### [What the task requires]
Output the listing exactly, without its pictures.
━━━━━ Record excerpts ━━━━━
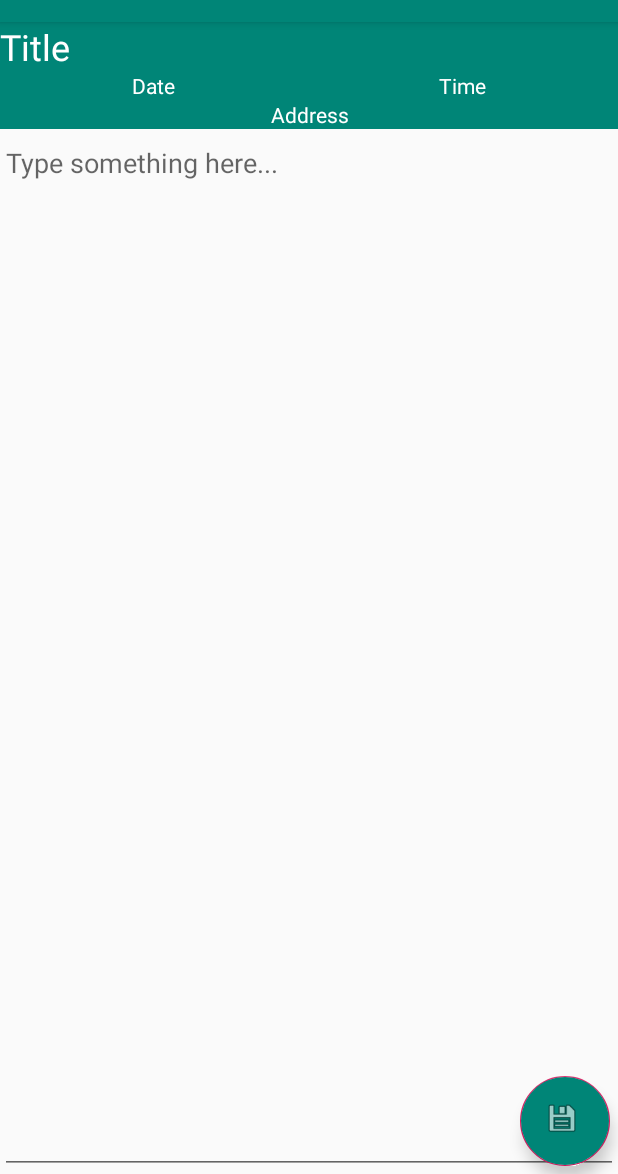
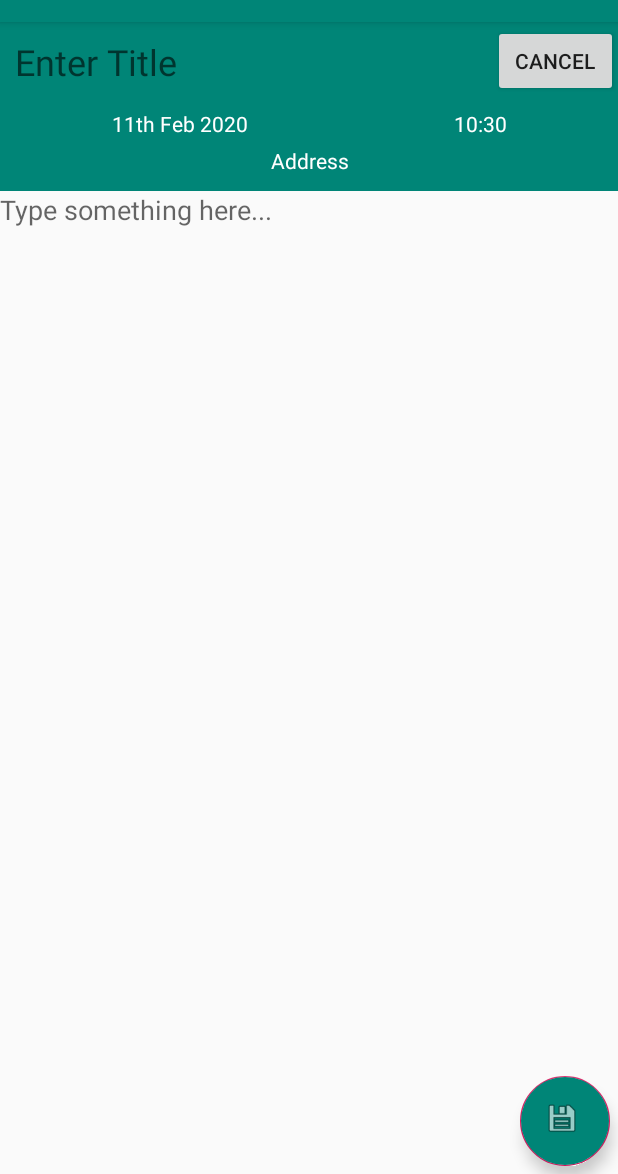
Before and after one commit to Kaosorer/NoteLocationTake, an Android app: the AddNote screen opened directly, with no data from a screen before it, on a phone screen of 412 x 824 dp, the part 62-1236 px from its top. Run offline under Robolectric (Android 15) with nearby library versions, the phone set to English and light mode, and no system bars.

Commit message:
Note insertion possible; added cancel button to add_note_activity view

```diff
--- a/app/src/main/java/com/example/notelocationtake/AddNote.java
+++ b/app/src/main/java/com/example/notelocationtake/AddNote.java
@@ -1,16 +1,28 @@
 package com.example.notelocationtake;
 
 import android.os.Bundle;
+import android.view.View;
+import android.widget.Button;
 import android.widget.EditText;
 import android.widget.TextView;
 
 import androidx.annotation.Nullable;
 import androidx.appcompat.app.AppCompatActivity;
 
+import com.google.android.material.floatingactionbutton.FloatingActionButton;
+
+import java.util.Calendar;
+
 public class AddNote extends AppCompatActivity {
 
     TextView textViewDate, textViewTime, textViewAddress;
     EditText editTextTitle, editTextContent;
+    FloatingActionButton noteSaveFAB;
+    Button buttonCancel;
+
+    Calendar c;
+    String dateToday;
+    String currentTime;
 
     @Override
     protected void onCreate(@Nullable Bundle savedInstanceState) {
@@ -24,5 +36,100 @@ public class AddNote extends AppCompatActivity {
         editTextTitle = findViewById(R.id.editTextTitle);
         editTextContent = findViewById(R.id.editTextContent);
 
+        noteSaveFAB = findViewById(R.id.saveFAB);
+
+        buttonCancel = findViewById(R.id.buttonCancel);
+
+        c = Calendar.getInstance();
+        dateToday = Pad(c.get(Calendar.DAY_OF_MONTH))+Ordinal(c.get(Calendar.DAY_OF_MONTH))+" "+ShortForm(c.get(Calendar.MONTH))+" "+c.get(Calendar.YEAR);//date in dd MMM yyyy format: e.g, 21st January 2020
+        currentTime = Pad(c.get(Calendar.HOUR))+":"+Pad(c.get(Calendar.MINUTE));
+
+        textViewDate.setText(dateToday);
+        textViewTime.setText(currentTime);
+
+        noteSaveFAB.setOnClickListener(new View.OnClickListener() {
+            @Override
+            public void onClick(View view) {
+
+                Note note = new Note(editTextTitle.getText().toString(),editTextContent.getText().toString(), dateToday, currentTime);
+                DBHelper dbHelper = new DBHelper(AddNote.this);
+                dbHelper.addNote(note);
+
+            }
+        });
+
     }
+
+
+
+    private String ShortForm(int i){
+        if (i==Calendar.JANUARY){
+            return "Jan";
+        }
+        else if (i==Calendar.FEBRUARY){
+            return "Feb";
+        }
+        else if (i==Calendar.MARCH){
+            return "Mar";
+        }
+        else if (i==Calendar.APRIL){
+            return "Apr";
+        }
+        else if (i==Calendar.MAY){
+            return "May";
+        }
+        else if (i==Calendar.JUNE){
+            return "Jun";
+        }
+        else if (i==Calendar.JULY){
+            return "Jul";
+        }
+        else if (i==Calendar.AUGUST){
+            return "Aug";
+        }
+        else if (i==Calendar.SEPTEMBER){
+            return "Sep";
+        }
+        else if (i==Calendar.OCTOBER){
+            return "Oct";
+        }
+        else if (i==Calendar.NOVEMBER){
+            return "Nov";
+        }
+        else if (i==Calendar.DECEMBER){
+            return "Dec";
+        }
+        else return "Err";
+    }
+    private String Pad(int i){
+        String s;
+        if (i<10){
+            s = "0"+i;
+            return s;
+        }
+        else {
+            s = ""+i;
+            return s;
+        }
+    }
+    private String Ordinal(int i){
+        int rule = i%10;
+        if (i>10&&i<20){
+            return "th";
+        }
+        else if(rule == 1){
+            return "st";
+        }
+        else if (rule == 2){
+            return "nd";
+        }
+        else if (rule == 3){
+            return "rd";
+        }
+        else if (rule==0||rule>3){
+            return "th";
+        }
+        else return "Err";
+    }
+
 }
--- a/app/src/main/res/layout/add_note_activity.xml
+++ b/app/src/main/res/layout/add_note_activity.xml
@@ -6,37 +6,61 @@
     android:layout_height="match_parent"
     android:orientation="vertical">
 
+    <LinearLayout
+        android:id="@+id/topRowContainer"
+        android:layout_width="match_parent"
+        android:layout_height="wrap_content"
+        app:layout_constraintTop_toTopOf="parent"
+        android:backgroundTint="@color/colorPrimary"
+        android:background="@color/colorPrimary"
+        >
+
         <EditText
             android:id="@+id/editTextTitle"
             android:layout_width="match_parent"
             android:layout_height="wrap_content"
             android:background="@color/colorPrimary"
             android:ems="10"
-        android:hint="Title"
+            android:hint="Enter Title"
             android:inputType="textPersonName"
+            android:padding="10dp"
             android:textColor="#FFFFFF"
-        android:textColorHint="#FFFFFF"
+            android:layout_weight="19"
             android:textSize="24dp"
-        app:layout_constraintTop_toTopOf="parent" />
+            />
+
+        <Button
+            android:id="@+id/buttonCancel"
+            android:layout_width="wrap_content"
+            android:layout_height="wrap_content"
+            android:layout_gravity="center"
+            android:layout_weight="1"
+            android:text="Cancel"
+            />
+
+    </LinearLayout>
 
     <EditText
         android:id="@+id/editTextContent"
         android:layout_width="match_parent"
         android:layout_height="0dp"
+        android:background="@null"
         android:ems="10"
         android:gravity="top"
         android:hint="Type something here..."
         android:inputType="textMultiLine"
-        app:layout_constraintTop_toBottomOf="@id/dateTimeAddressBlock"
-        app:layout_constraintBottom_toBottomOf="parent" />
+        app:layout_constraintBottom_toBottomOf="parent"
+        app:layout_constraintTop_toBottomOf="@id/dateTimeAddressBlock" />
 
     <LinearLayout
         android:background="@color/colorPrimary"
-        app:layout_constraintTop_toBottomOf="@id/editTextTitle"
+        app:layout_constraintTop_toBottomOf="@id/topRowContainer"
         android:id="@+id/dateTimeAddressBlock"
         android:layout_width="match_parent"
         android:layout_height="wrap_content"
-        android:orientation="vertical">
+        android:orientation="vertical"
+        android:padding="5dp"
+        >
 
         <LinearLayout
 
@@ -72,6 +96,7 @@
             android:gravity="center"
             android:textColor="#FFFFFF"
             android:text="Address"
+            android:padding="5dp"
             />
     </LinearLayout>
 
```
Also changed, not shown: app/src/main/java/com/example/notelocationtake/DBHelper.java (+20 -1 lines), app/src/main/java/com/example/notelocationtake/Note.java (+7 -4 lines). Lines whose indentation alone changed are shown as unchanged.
━━━━━
### [Task output]
Before and after one commit to Kaosorer/NoteLocationTake, an Android app: the AddNote screen opened directly, with no data from a screen before it, on a phone screen of 412 x 824 dp, the part 62-1236 px from its top. Run offline under Robolectric (Android 15) with nearby library versions, the phone set to English and light mode, and no system bars.

Commit message:
Note insertion possible; added cancel button to add_note_activity view

```diff
--- a/app/src/main/java/com/example/notelocationtake/AddNote.java
+++ b/app/src/main/java/com/example/notelocationtake/AddNote.java
@@ -1,16 +1,28 @@
 package com.example.notelocationtake;
 
 import android.os.Bundle;
+import android.view.View;
+import android.widget.Button;
 import android.widget.EditText;
 import android.widget.TextView;
 
 import androidx.annotation.Nullable;
 import androidx.appcompat.app.AppCompatActivity;
 
+import com.google.android.material.floatingactionbutton.FloatingActionButton;
+
+import java.util.Calendar;
+
 public class AddNote extends AppCompatActivity {
 
     TextView textViewDate, textViewTime, textViewAddress;
     EditText editTextTitle, editTextContent;
+    FloatingActionButton noteSaveFAB;
+    Button buttonCancel;
+
+    Calendar c;
+    String dateToday;
+    String currentTime;
 
     @Override
     protected void onCreate(@Nullable Bundle savedInstanceState) {
@@ -24,5 +36,100 @@ public class AddNote extends AppCompatActivity {
         editTextTitle = findViewById(R.id.editTextTitle);
         editTextContent = findViewById(R.id.editTextContent);
 
+        noteSaveFAB = findViewById(R.id.saveFAB);
+
+        buttonCancel = findViewById(R.id.buttonCancel);
+
+        c = Calendar.getInstance();
+        dateToday = Pad(c.get(Calendar.DAY_OF_MONTH))+Ordinal(c.get(Calendar.DAY_OF_MONTH))+" "+ShortForm(c.get(Calendar.MONTH))+" "+c.get(Calendar.YEAR);//date in dd MMM yyyy format: e.g, 21st January 2020
+        currentTime = Pad(c.get(Calendar.HOUR))+":"+Pad(c.get(Calendar.MINUTE));
+
+        textViewDate.setText(dateToday);
+        textViewTime.setText(currentTime);
+
+        noteSaveFAB.setOnClickListener(new View.OnClickListener() {
+            @Override
+            public void onClick(View view) {
+
+                Note note = new Note(editTextTitle.getText().toString(),editTextContent.getText().toString(), dateToday, currentTime);
+                DBHelper dbHelper = new DBHelper(AddNote.this);
+                dbHelper.addNote(note);
+
+            }
+        });
+
     }
+
+
+
+    private String ShortForm(int i){
+        if (i==Calendar.JANUARY){
+            return "Jan";
+        }
+        else if (i==Calendar.FEBRUARY){
+            return "Feb";
+        }
+        else if (i==Calendar.MARCH){
+            return "Mar";
+        }
+        else if (i==Calendar.APRIL){
+            return "Apr";
+        }
+        else if (i==Calendar.MAY){
+            return "May";
+        }
+        else if (i==Calendar.JUNE){
+            return "Jun";
+        }
+        else if (i==Calendar.JULY){
+            return "Jul";
+        }
+        else if (i==Calendar.AUGUST){
+            return "Aug";
+        }
+        else if (i==Calendar.SEPTEMBER){
+            return "Sep";
+        }
+        else if (i==Calendar.OCTOBER){
+            return "Oct";
+        }
+        else if (i==Calendar.NOVEMBER){
+            return "Nov";
+        }
+        else if (i==Calendar.DECEMBER){
+            return "Dec";
+        }
+        else return "Err";
+    }
+    private String Pad(int i){
+        String s;
+        if (i<10){
+            s = "0"+i;
+            return s;
+        }
+        else {
+            s = ""+i;
+            return s;
+        }
+    }
+    private String Ordinal(int i){
+        int rule = i%10;
+        if (i>10&&i<20){
+            return "th";
+        }
+        else if(rule == 1){
+            return "st";
+        }
+        else if (rule == 2){
+            return "nd";
+        }
+        else if (rule == 3){
+            return "rd";
+        }
+        else if (rule==0||rule>3){
+            return "th";
+        }
+        else return "Err";
+    }
+
 }
--- a/app/src/main/res/layout/add_note_activity.xml
+++ b/app/src/main/res/layout/add_note_activity.xml
@@ -6,37 +6,61 @@
     android:layout_height="match_parent"
     android:orientation="vertical">
 
+    <LinearLayout
+        android:id="@+id/topRowContainer"
+        android:layout_width="match_parent"
+        android:layout_height="wrap_content"
+        app:layout_constraintTop_toTopOf="parent"
+        android:backgroundTint="@color/colorPrimary"
+        android:background="@color/colorPrimary"
+        >
+
         <EditText
             android:id="@+id/editTextTitle"
             android:layout_width="match_parent"
             android:layout_height="wrap_content"
             android:background="@color/colorPrimary"
             android:ems="10"
-        android:hint="Title"
+            android:hint="Enter Title"
             android:inputType="textPersonName"
+            android:padding="10dp"
             android:textColor="#FFFFFF"
-        android:textColorHint="#FFFFFF"
+            android:layout_weight="19"
             android:textSize="24dp"
-        app:layout_constraintTop_toTopOf="parent" />
+            />
+
+        <Button
+            android:id="@+id/buttonCancel"
+            android:layout_width="wrap_content"
+            android:layout_height="wrap_content"
+            android:layout_gravity="center"
+            android:layout_weight="1"
+            android:text="Cancel"
+            />
+
+    </LinearLayout>
 
     <EditText
         android:id="@+id/editTextContent"
         android:layout_width="match_parent"
         android:layout_height="0dp"
+        android:background="@null"
         android:ems="10"
         android:gravity="top"
         android:hint="Type something here..."
         android:inputType="textMultiLine"
-        app:layout_constraintTop_toBottomOf="@id/dateTimeAddressBlock"
-        app:layout_constraintBottom_toBottomOf="parent" />
+        app:layout_constraintBottom_toBottomOf="parent"
+        app:layout_constraintTop_toBottomOf="@id/dateTimeAddressBlock" />
 
     <LinearLayout
         android:background="@color/colorPrimary"
-        app:layout_constraintTop_toBottomOf="@id/editTextTitle"
+        app:layout_constraintTop_toBottomOf="@id/topRowContainer"
         android:id="@+id/dateTimeAddressBlock"
         android:layout_width="match_parent"
         android:layout_height="wrap_content"
-        android:orientation="vertical">
+        android:orientation="vertical"
+        android:padding="5dp"
+        >
 
         <LinearLayout
 
@@ -72,6 +96,7 @@
             android:gravity="center"
             android:textColor="#FFFFFF"
             android:text="Address"
+            android:padding="5dp"
             />
     </LinearLayout>
 
```
Also changed, not shown: app/src/main/java/com/example/notelocationtake/DBHelper.java (+20 -1 lines), app/src/main/java/com/example/notelocationtake/Note.java (+7 -4 lines). Lines whose indentation alone changed are shown as unchanged.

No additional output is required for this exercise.